In the context of what today can likewise be described as “schemes . . . to excite domestic enemies against us,” Archbishop Carlo Maria Viganò, Pope Benedict XVI’s Apostolic Nuncio to the United States, wrote an open letter to President Trump on June 7, 2020, suggesting that “the riots in these days were provoked by those who, seeing that the virus is inevitably fading and that the social alarm of the pandemic is waning, necessarily have had to provoke civil disturbances.”

Archbishop Viganò’s letter, about which President Trump tweeted, “So honored by Archbishop Viganò’s incredible letter to me. I hope everyone, religious or not, reads it!,” begins:

“In recent months we have been witnessing the formation of two opposing sides that I would call Biblical: the children of light and the children of darkness. The children of light constitute the most conspicuous part of humanity, while the children of darkness represent an absolute minority. And yet the former are the object of a sort of discrimination which places them in a situation of moral inferiority with respect to their adversaries, who often hold strategic positions in government, in politics, in the economy and in the media. In an apparently inexplicable way, the good are held hostage by the wicked and by those who help them either out of self-interest or fearfulness.”

The Archbishop’s letter concludes, “United against the Invisible Enemy of all humanity, I bless you and the First Lady, the beloved American nation, and all men and women of good will.”
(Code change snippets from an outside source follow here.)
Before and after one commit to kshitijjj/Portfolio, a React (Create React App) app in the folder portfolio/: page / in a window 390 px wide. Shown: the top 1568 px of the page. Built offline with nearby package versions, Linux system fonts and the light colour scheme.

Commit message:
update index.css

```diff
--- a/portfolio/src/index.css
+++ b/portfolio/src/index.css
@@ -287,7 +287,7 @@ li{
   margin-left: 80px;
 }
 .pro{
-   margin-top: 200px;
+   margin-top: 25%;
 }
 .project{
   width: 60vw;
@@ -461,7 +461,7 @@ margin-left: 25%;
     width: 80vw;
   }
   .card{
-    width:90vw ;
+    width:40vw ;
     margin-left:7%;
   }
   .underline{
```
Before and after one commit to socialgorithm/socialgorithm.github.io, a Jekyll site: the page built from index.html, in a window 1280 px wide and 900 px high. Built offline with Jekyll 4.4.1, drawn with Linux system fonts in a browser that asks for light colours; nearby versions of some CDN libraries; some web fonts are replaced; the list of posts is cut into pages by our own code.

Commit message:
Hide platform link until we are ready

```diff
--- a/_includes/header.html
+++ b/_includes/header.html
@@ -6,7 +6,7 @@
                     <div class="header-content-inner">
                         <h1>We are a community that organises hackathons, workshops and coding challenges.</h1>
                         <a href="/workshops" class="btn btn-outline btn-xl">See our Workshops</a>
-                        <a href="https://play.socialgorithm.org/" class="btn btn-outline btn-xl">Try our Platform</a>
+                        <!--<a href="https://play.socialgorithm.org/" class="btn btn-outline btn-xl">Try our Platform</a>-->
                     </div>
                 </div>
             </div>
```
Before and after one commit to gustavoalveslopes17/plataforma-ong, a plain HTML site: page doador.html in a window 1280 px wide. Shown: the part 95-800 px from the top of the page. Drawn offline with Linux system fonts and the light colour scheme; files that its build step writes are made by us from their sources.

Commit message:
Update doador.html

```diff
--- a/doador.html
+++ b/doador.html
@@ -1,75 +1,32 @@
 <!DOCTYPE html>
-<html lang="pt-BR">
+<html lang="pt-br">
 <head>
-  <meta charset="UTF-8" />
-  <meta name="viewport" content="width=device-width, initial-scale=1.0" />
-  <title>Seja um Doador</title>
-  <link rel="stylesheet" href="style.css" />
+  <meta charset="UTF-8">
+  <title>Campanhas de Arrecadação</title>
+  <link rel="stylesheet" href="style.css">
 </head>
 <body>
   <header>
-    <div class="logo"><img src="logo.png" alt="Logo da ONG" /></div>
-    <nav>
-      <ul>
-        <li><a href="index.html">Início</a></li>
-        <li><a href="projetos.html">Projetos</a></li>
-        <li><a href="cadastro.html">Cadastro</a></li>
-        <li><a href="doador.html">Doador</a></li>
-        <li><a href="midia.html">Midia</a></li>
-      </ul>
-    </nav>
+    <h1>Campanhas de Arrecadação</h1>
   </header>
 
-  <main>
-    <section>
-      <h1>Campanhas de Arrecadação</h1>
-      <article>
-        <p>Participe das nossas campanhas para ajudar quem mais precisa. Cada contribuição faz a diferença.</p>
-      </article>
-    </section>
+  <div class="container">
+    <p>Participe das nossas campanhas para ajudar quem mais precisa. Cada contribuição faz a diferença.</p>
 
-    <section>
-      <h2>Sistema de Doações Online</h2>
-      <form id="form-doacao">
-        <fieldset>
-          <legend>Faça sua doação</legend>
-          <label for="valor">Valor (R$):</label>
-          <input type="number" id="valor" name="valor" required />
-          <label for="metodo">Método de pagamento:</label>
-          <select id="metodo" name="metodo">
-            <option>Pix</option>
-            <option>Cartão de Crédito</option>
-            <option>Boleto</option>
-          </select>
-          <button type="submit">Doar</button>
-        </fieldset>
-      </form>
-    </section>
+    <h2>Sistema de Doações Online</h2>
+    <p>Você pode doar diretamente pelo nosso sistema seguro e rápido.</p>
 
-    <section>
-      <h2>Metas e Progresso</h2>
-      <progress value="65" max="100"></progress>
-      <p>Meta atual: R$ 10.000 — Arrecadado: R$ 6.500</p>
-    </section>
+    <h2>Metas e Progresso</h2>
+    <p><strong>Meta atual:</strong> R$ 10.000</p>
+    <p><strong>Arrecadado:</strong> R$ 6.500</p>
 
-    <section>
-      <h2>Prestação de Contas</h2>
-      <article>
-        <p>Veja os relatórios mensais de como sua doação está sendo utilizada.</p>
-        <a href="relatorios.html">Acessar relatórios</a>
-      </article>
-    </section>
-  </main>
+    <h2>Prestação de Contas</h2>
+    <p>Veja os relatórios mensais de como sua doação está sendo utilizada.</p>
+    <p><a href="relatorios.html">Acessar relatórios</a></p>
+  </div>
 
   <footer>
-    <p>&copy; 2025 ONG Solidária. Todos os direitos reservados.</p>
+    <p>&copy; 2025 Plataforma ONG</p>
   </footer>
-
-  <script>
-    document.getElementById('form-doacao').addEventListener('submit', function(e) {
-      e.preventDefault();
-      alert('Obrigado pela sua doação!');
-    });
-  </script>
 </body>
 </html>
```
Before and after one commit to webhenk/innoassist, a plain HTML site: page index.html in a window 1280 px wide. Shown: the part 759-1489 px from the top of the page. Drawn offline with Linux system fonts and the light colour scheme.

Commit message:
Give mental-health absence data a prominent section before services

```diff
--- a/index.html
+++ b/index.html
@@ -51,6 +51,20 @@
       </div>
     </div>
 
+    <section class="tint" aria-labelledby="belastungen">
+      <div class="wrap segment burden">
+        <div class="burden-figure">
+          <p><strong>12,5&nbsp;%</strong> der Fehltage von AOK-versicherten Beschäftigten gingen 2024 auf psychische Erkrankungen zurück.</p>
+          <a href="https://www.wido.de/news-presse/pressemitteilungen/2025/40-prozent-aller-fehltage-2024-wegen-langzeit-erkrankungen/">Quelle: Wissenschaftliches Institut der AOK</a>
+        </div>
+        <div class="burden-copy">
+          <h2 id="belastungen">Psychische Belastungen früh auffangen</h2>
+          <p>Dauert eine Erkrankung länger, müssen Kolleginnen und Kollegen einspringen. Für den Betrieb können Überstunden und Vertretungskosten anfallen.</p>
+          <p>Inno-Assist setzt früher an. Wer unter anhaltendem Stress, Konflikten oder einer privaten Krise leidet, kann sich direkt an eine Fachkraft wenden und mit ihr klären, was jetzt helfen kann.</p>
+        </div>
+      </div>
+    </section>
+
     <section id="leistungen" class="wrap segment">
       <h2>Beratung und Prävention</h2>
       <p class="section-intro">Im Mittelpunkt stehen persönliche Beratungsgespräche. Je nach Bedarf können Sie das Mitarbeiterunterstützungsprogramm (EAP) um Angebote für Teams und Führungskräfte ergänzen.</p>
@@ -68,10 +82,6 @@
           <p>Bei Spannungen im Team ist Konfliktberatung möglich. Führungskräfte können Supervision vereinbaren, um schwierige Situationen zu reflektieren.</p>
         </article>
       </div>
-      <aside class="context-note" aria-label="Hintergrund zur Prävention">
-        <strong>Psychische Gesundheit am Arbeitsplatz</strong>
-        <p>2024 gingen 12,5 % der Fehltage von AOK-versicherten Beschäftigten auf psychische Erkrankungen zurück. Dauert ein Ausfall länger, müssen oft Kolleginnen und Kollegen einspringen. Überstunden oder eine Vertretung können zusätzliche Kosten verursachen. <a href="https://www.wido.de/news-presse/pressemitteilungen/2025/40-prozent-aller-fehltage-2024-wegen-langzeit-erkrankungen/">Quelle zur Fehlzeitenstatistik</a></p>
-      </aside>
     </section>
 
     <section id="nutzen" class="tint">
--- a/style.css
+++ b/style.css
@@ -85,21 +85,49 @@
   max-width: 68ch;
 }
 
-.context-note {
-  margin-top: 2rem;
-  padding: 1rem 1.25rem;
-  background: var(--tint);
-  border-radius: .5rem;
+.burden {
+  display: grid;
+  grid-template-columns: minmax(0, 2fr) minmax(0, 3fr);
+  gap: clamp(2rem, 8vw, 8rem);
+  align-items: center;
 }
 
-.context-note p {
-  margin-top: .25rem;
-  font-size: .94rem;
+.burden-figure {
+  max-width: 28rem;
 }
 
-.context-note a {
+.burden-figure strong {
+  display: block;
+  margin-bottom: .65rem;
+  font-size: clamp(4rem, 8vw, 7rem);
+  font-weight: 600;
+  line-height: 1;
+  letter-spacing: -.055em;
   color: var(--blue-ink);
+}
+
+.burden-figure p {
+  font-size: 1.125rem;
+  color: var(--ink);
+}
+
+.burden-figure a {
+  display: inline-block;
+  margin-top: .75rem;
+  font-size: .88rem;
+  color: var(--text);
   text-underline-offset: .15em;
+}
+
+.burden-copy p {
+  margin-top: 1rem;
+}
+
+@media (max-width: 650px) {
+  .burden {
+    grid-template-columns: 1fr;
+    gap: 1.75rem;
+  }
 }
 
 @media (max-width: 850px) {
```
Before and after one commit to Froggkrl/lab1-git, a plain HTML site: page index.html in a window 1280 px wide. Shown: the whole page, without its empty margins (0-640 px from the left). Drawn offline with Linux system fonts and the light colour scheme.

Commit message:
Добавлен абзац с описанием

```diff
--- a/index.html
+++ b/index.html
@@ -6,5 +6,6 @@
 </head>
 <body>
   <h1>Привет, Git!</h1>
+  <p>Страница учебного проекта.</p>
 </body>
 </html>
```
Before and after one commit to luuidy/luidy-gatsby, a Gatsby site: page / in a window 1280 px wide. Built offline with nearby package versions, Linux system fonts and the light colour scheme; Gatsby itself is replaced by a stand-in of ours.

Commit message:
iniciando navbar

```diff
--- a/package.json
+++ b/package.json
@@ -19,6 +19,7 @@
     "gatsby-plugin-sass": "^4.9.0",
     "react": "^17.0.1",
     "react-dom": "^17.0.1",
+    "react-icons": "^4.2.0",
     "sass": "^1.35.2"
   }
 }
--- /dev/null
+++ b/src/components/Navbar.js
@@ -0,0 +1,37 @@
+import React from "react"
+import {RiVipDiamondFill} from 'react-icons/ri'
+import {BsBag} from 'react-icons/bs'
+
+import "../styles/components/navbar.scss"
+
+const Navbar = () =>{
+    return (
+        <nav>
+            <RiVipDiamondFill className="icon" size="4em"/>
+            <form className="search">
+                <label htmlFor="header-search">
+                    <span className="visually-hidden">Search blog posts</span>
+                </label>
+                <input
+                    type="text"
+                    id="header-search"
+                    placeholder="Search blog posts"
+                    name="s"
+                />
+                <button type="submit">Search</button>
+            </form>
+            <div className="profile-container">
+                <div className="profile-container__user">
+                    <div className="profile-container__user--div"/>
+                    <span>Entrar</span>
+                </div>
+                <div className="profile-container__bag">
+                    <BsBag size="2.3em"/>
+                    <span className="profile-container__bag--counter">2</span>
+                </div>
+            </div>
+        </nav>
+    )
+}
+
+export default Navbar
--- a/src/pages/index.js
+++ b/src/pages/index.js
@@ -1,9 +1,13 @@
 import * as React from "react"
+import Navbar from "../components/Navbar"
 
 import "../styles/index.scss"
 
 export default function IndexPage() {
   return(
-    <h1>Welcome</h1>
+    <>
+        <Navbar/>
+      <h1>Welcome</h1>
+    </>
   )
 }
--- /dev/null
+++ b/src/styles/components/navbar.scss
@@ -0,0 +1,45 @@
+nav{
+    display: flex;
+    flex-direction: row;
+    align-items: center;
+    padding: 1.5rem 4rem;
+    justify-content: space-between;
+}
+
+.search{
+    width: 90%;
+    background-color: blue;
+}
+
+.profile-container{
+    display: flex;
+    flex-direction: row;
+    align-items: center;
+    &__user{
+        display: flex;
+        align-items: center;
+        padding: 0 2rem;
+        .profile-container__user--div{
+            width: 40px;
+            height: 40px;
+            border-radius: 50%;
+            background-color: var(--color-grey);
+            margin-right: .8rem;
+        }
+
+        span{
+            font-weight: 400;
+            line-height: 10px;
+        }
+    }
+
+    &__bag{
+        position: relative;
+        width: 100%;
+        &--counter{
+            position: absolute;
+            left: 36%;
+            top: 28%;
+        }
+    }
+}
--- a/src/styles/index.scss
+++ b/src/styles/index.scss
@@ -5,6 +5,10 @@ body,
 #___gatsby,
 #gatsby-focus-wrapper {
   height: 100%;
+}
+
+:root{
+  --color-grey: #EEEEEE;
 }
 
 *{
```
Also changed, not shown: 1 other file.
In addition to Archbishop Viganò’s call to prayer in the face of our “Invisible Enemy,” President Trump as our Commander-in-Chief should regularly and publicly remind us of the foundational principles that animated our 1775 call to arms, which in an earlier article I described as our American “First Things.” Those principles are enshrined in our 1776 Declaration of Independence, our 1789 Constitution, and our 1791 Bill of Rights.

As a practical suggestion, President Trump should direct all government officials who take the statutory oath to “solemnly swear (or affirm) that I will support and defend the Constitution of the United States against all enemies, foreign and domestic” (5 U.S.C. § 3331) — including but not limited to every Inspector General whose statutory mandate includes “to provide leadership . . . to prevent and detect fraud abuse in . . . programs and operations” of our national government (IG Act, §2) — to take up arms, both literal and figurative, and to live their oath by actively engaging “all enemies, foreign and domestic,” including our “Invisible Enemy.”

Our pledge of allegiance proclaims that we are, “one nation under God, indivisible, with liberty and justice for all.” In this light, we can defeat any enemy, even “the Invisible Enemy” described as Biblical by Archbishop Viganò.

The final sentence of our July 6, 1775, Declaration on the Causes and Necessity of Taking Up Arms is equally pertinent today as we confront domestic conflict and riots, even if not yet officially declared insurrections — especially as we engage “the Invisible Enemy”: “With an humble confidence in the mercies of the supreme and impartial Judge and Ruler of the Universe, we most devoutly implore his divine goodness to protect us happily through this great conflict, to dispose our adversaries to reconciliation on reasonable terms, and thereby to relieve the empire from the calamities of civil war.”

Joseph E. Schmitz served as a foreign policy and national security adviser to Donald Trump during the 2016 presidential campaign. The opinions expressed in this article are his personal opinions. Schmitz served as Inspector General of the Department of Defense from 2002-2005 and is now Chief Legal Officer of Pacem Solutions International. He graduated with distinction from the U.S. Naval Academy, earned his J.D. degree from Stanford Law School, and is author of “The Inspector General Handbook: Fraud, Waste, Abuse, and Other Constitutional ‘Enemies, Foreign and Domestic.’” Read more reports from Joseph E. Schmitz — Click Here Now.

About Joseph Schmitz

Joseph E. Schmitz is an American lawyer. He served as Inspector General of the United States Department of Defense from 2002 to 2005. He is the author of The Inspector General Handbook: Fraud, Waste, Abuse and Other Constitutional Enemies, Foreign and Domestic. Mr. Schmitz was named one of Donald Trump’s foreign policy advisors during the 2016 Presidential campaign.